PROBLEM STATEMENT: In the entries that follow, find every line containing "shown" and copy it.

EXERCISE MATERIALS:

============================================================

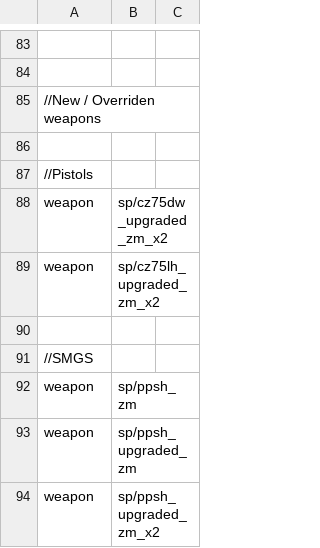
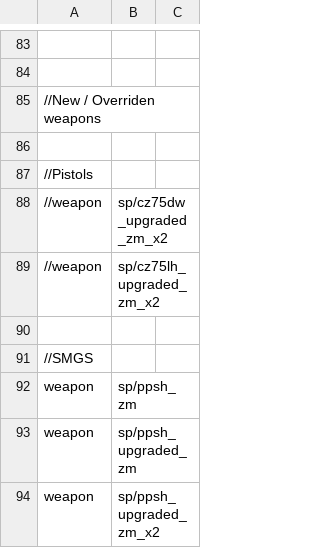
Before and after one commit to jhw2167/BO1-Reimagined-hotfitx, a CSV file: mod.csv, drawn as a sheet; only a part is shown, gaps mark what is left out; the diff names each change by its address in the sheet, - before the commit and + after, or states it on an @@ line.

```diff
--- a/mod.csv
+++ b/mod.csv
-A88:A89: weapon
+A88:A89: //weapon
```
Also changed, not shown: 3 other files.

============================================================

OUTPUT OF THE TASK:
Before and after one commit to jhw2167/BO1-Reimagined-hotfitx, a CSV file: mod.csv, drawn as a sheet; only a part is shown, gaps mark what is left out; the diff names each change by its address in the sheet, - before the commit and + after, or states it on an @@ line.
Also changed, not shown: 3 other files.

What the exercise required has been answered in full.